6. Scale-model languages
There are people that devote themselves to language creation as a form of hobby. The metaphor of model languages for their works has been used for the first time by the language creator Jeffrey Henning.
In this case, the author's profound motivation seems to be the pure pleasure of creation, as well as the wish to find one's own voice. It has already been noticed by many language creators and stated by Claudio T. Gnoli in his essay on constructed languages that the process of making a language is a discovery of the author's own view of the world, inclinations and taste. For those who made more than one tongue it is also clear that each constructed language has a character of its own, and that the creative work consists much more in the selection of the right features than in abstract construction.
For many projects, this seems to be enough as a starting point. Indeed, many languages that later assumed a more specific character started this way.
At times, however, there may be other immediate motivations which drive the creative impulse, bestowing a unique character to the resulting projects. These motivations are as widely varied as can be...

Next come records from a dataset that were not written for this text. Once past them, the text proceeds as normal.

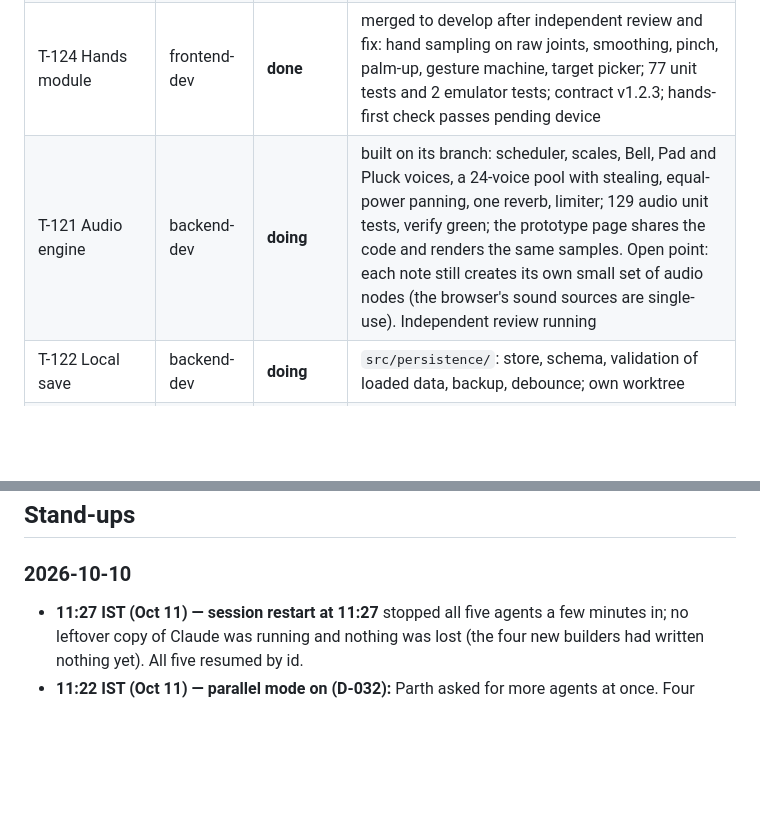
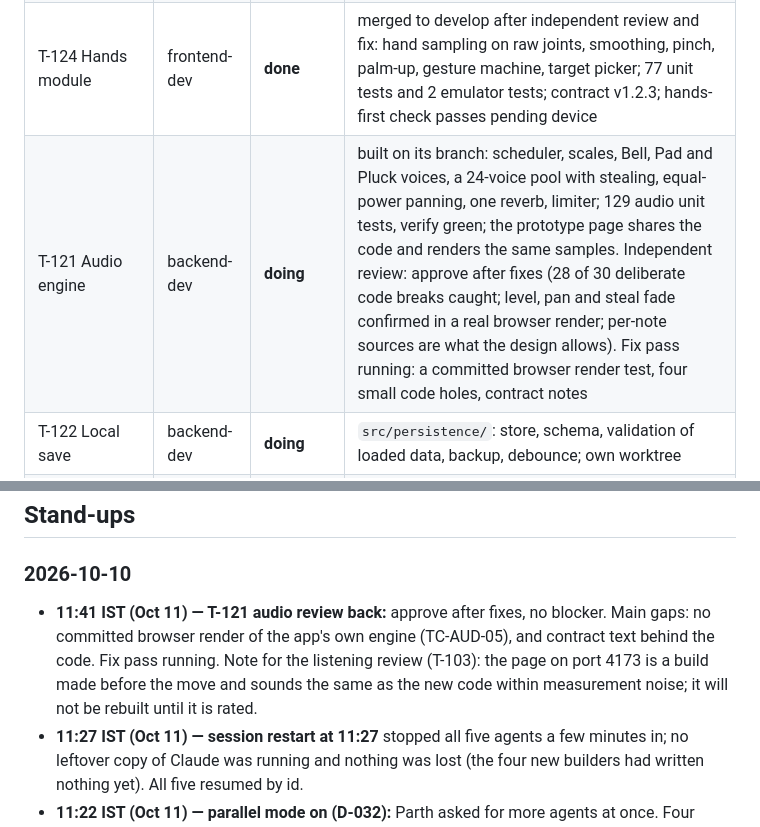
Before and after one commit to ParthDalvi2001/Roomsong, a Markdown page: specs/08-status/PROGRESS.md, 2 parts joined by grey strips. Rendered like a GitHub page; blank space fills up the shorter version.

Commit message:
docs(status): T-121 review back, fix pass running; follow-ups on T-129 and T-143
Co-Authored-By: Claude Opus 5.5 <noreply@anthropic.com>

```diff
--- a/specs/08-status/PROGRESS.md
+++ b/specs/08-status/PROGRESS.md
@@ -24,7 +24,7 @@
 | T-113 Spec propagation v2.1 | UX / devops | **done** | all writing parts committed (develop 0a3800a). The independent consistency check found 1 blocker, 13 major and 11 small points; the blocker (two different rules for the hand hint) is settled by D-030. One fix pass is running on all 25; then a final check |
 | T-120 Garden model and rules | backend-dev | **done** | develop de06ed3 after independent review and fix: `src/garden/` (types, bed snap, plant, move, height, remove, undo, anchor), 70 unit tests (148 in total), contract v1.2.2 (D-029, D-031) |
 | T-124 Hands module | frontend-dev | **done** | merged to develop after independent review and fix: hand sampling on raw joints, smoothing, pinch, palm-up, gesture machine, target picker; 77 unit tests and 2 emulator tests; contract v1.2.3; hands-first check passes pending device |
-| T-121 Audio engine | backend-dev | **doing** | built on its branch: scheduler, scales, Bell, Pad and Pluck voices, a 24-voice pool with stealing, equal-power panning, one reverb, limiter; 129 audio unit tests, verify green; the prototype page shares the code and renders the same samples. Open point: each note still creates its own small set of audio nodes (the browser's sound sources are single-use). Independent review running |
+| T-121 Audio engine | backend-dev | **doing** | built on its branch: scheduler, scales, Bell, Pad and Pluck voices, a 24-voice pool with stealing, equal-power panning, one reverb, limiter; 129 audio unit tests, verify green; the prototype page shares the code and renders the same samples. Independent review: approve after fixes (28 of 30 deliberate code breaks caught; level, pan and steal fade confirmed in a real browser render; per-note sources are what the design allows). Fix pass running: a committed browser render test, four small code holes, contract notes |
 | T-122 Local save | backend-dev | **doing** | `src/persistence/`: store, schema, validation of loaded data, backup, debounce; own worktree |
 | T-123 Room and placement | fullstack-dev | **doing** | `src/room/`: reading planes, choosing where the bed goes, the floating-bed fallback; own worktree |
 | T-125 Garden visuals | frontend-dev | **doing** | `src/render/`: bed, plants, the sweeping light, plus a preview page `proto/bed/` Parth can open in a browser; own worktree |
@@ -91,6 +91,7 @@ emulator: draws — · tris — · JS ms — · heap — · bundle: dist 7.36 MB
 
 ## Stand-ups
 ### 2026-10-10
+- **11:41 IST (Oct 11) — T-121 audio review back:** approve after fixes, no blocker. Main gaps: no committed browser render of the app's own engine (TC-AUD-05), and contract text behind the code. Fix pass running. Note for the listening review (T-103): the page on port 4173 is a build made before the move and sounds the same as the new code within measurement noise; it will not be rebuilt until it is rated.
 - **11:27 IST (Oct 11) — session restart at 11:27** stopped all five agents a few minutes in; no leftover copy of Claude was running and nothing was lost (the four new builders had written nothing yet). All five resumed by id.
 - **11:22 IST (Oct 11) — parallel mode on (D-032):** Parth asked for more agents at once. Four builders started together: T-122 local save, T-123 room and placement, T-125 garden visuals with a browser preview page, T-126 landing page and captions. The T-121 audio review is still running. T-141 (room signature) waits for the audio merge.
 - **11:11 IST (Oct 11) — T-121 audio engine built** (branch only; 277 unit tests there, verify green; 9-minute soak with a full bed held steady); independent review and the performance check started. Parth asked to see the app without a headset: the dev server with the built-in emulator is running on https://localhost:8081/ (the app scene is still empty; the pinch test page shows its targets).
```
Also changed, not shown: specs/07-workflow/SPRINT_PLAN.md (+2 -2 lines), 1 other file.
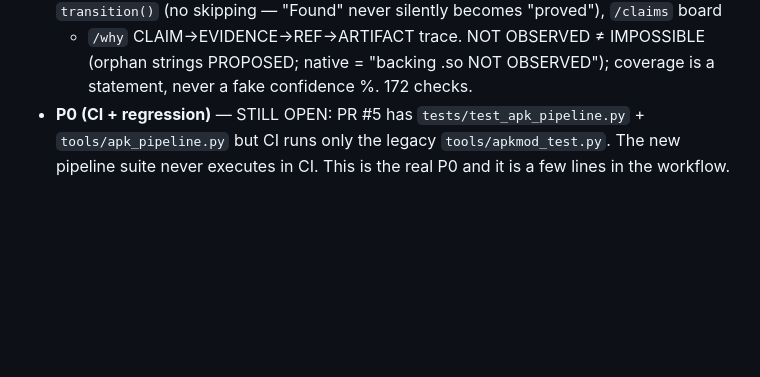
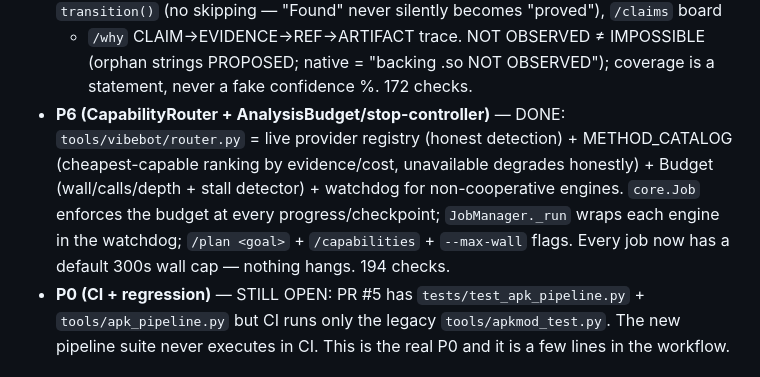
Before and after one commit to mohd012z/vibe, a Markdown page: studies/2026-10-01-revengi-vibebot.md, the part around the change. Drawn GitHub-style; blank space fills up the shorter version.

Commit message:
study note: mark P6 CapabilityRouter + Budget DONE

```diff
--- a/studies/2026-10-01-revengi-vibebot.md
+++ b/studies/2026-10-01-revengi-vibebot.md
@@ -310,6 +310,14 @@ P25 self-improvement eval.
   + `/why` CLAIM→EVIDENCE→REF→ARTIFACT trace. NOT OBSERVED ≠ IMPOSSIBLE
   (orphan strings PROPOSED; native = "backing .so NOT OBSERVED"); coverage
   is a statement, never a fake confidence %. 172 checks.
+- **P6 (CapabilityRouter + AnalysisBudget/stop-controller)** — DONE:
+  `tools/vibebot/router.py` = live provider registry (honest detection) +
+  METHOD_CATALOG (cheapest-capable ranking by evidence/cost, unavailable
+  degrades honestly) + Budget (wall/calls/depth + stall detector) +
+  watchdog for non-cooperative engines. `core.Job` enforces the budget at
+  every progress/checkpoint; `JobManager._run` wraps each engine in the
+  watchdog; `/plan <goal>` + `/capabilities` + `--max-wall` flags. Every job
+  now has a default 300s wall cap — nothing hangs. 194 checks.
 - **P0 (CI + regression)** — STILL OPEN: PR #5 has
   `tests/test_apk_pipeline.py` + `tools/apk_pipeline.py` but CI runs only the
   legacy `tools/apkmod_test.py`. The new pipeline suite never executes in CI.
```
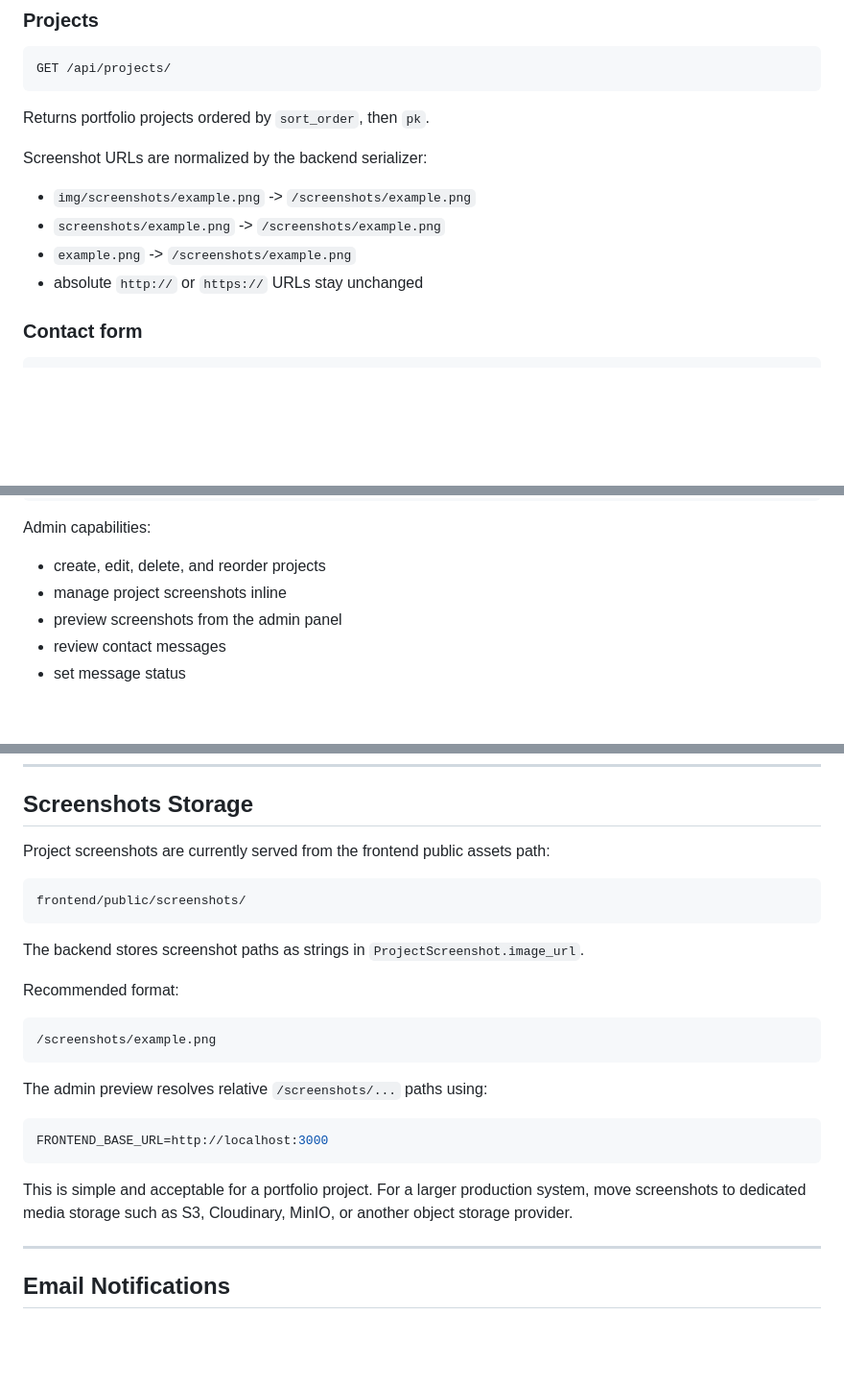
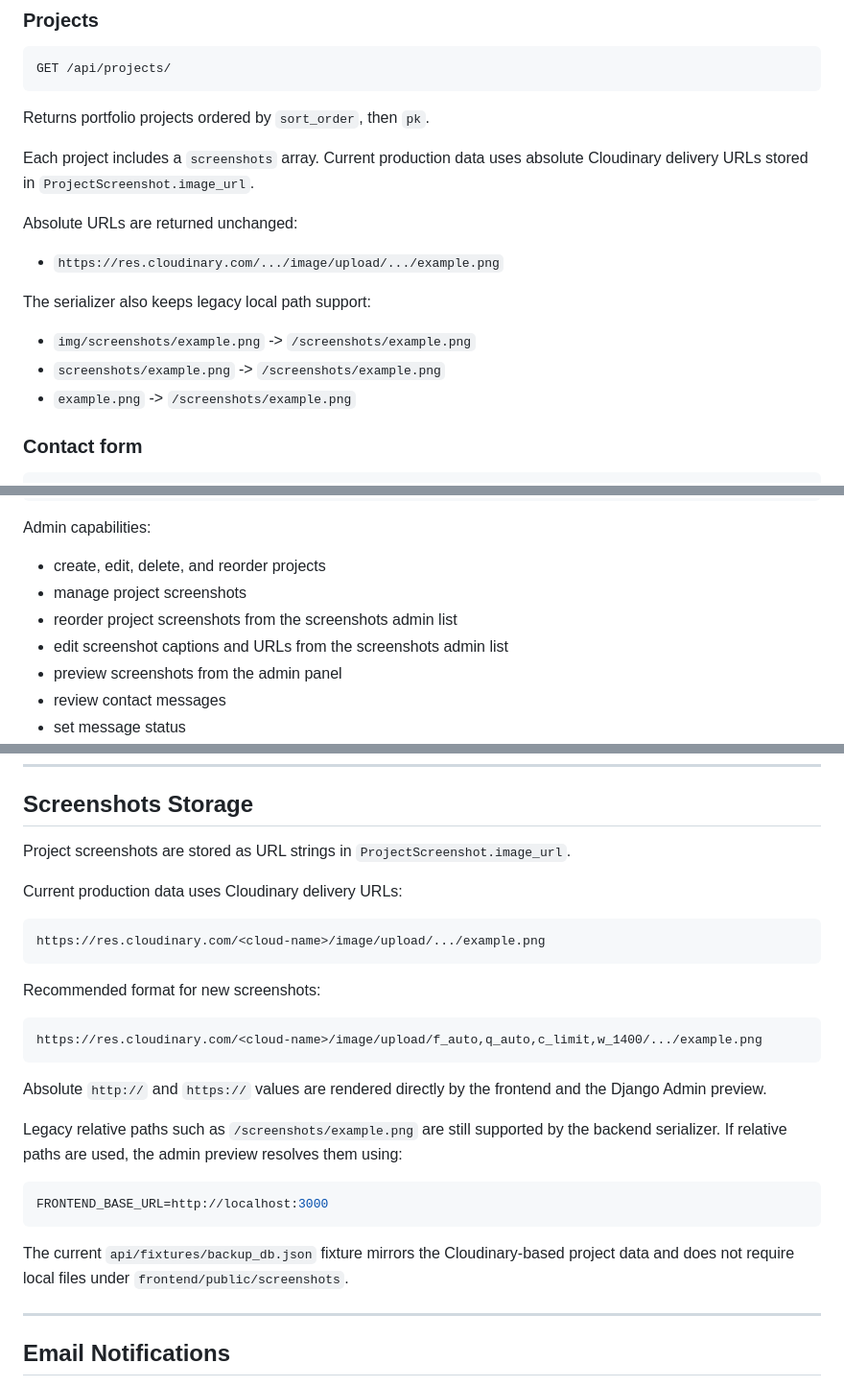
Before and after one commit to p95max/MyPortfolioSPA, a Markdown page: README.md, 3 parts joined by grey strips. Shown at 96% size. Drawn GitHub-style; blank space fills up the shorter version.

Commit message:
Update docs for Cloudinary screenshots[codex]

````diff
--- a/README.md
+++ b/README.md
@@ -246,12 +245,18 @@ GET /api/projects/
 
 Returns portfolio projects ordered by `sort_order`, then `pk`.
 
-Screenshot URLs are normalized by the backend serializer:
+Each project includes a `screenshots` array. Current production data uses
+absolute Cloudinary delivery URLs stored in `ProjectScreenshot.image_url`.
+
+Absolute URLs are returned unchanged:
+
+- `https://res.cloudinary.com/.../image/upload/.../example.png`
+
+The serializer also keeps legacy local path support:
 
 - `img/screenshots/example.png` -> `/screenshots/example.png`
 - `screenshots/example.png` -> `/screenshots/example.png`
 - `example.png` -> `/screenshots/example.png`
-- absolute `http://` or `https://` URLs stay unchanged
 
 ### Contact form
 
@@ -309,7 +314,9 @@ DJANGO_ADMIN_URL=your-random-admin-path/
 Admin capabilities:
 
 - create, edit, delete, and reorder projects
-- manage project screenshots inline
+- manage project screenshots
+- reorder project screenshots from the screenshots admin list
+- edit screenshot captions and URLs from the screenshots admin list
 - preview screenshots from the admin panel
 - review contact messages
 - set message status
@@ -474,27 +481,33 @@ No external analytics provider such as Google Analytics is used.
 
 ## Screenshots Storage
 
-Project screenshots are currently served from the frontend public assets path:
+Project screenshots are stored as URL strings in `ProjectScreenshot.image_url`.
+
+Current production data uses Cloudinary delivery URLs:
 
 ```text
-frontend/public/screenshots/
+https://res.cloudinary.com/<cloud-name>/image/upload/.../example.png
 ```
 
-The backend stores screenshot paths as strings in `ProjectScreenshot.image_url`.
-
-Recommended format:
+Recommended format for new screenshots:
 
 ```text
-/screenshots/example.png
+https://res.cloudinary.com/<cloud-name>/image/upload/f_auto,q_auto,c_limit,w_1400/.../example.png
 ```
 
-The admin preview resolves relative `/screenshots/...` paths using:
+Absolute `http://` and `https://` values are rendered directly by the frontend
+and the Django Admin preview.
+
+Legacy relative paths such as `/screenshots/example.png` are still supported by
+the backend serializer. If relative paths are used, the admin preview resolves
+them using:
 
 ```env
 FRONTEND_BASE_URL=http://localhost:3000
 ```
 
-This is simple and acceptable for a portfolio project. For a larger production system, move screenshots to dedicated media storage such as S3, Cloudinary, MinIO, or another object storage provider.
+The current `api/fixtures/backup_db.json` fixture mirrors the Cloudinary-based
+project data and does not require local files under `frontend/public/screenshots`.
 
 ---
 
````
Also changed, not shown: other parts of README.md (+3 -4 lines), backend/README.md (+13 -4 lines), frontend/README.md (+17 -9 lines).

For example, some want to make a language as realistic as possible, one that could be disguised for a real natural language. One case when the author explicitly declared that linguistic likelihood was his aim is Matt Pearson's Tokana, which, in my opinion, is indeed a masterpiece of naturalism. Other constructed languages also attain this quality, or aspire to it. More examples of realistic languages are Dirk Elzinga's Tepa and David Bell's Amman Iar.
On the other hand, some want the exact opposite: their wish is to create a language that is not like any know human language. One distinguished and beautiful example of this is Sylvia Sotomayor's Kélen: she declares she wanted to make a non-human language. Another unusual language, although not one that the author advertises as non-human, is Maurizio M. Gavioli's Kinya. Both languages feature beautiful and richly elaborated scripts.
In other cases, the leading reason is to empower the language with features that the authors feel to be lacking in their own mother tongues, or in natural languages in general. Philosophical and logical languages, with their striving for exactness, are an example, but we will talk about them in the next instalment. Another example is Suzette Haden Elgin's Láadan, a language designed to fit the communicative needs of women.
Some scale-model languages develop as case studies on some linguistic point, just as there are musical, literary and poetical studies. As with their counterparts, the value of studying constructed languages vary widely...
Finally, another common kind of scale-model languages, in some way akin to a case study, is what I would like to call alternate history languages. Such tongues typically start from an existing language, present or past, and trace a what if scenario. The most renowned and applauded alternate history language is arguably Andrew Smith's Brithenig, a Romance language that could have evolved in Great Britain (along the same lines as p-Celtic tongues), if Latin speakers had been enough to displace Celtic speakers. Brithenig gave inspiration to a few similar projects, and constructed Romance languages, in various settings and shapes, seem to be the latest fashion at the moment I am writing...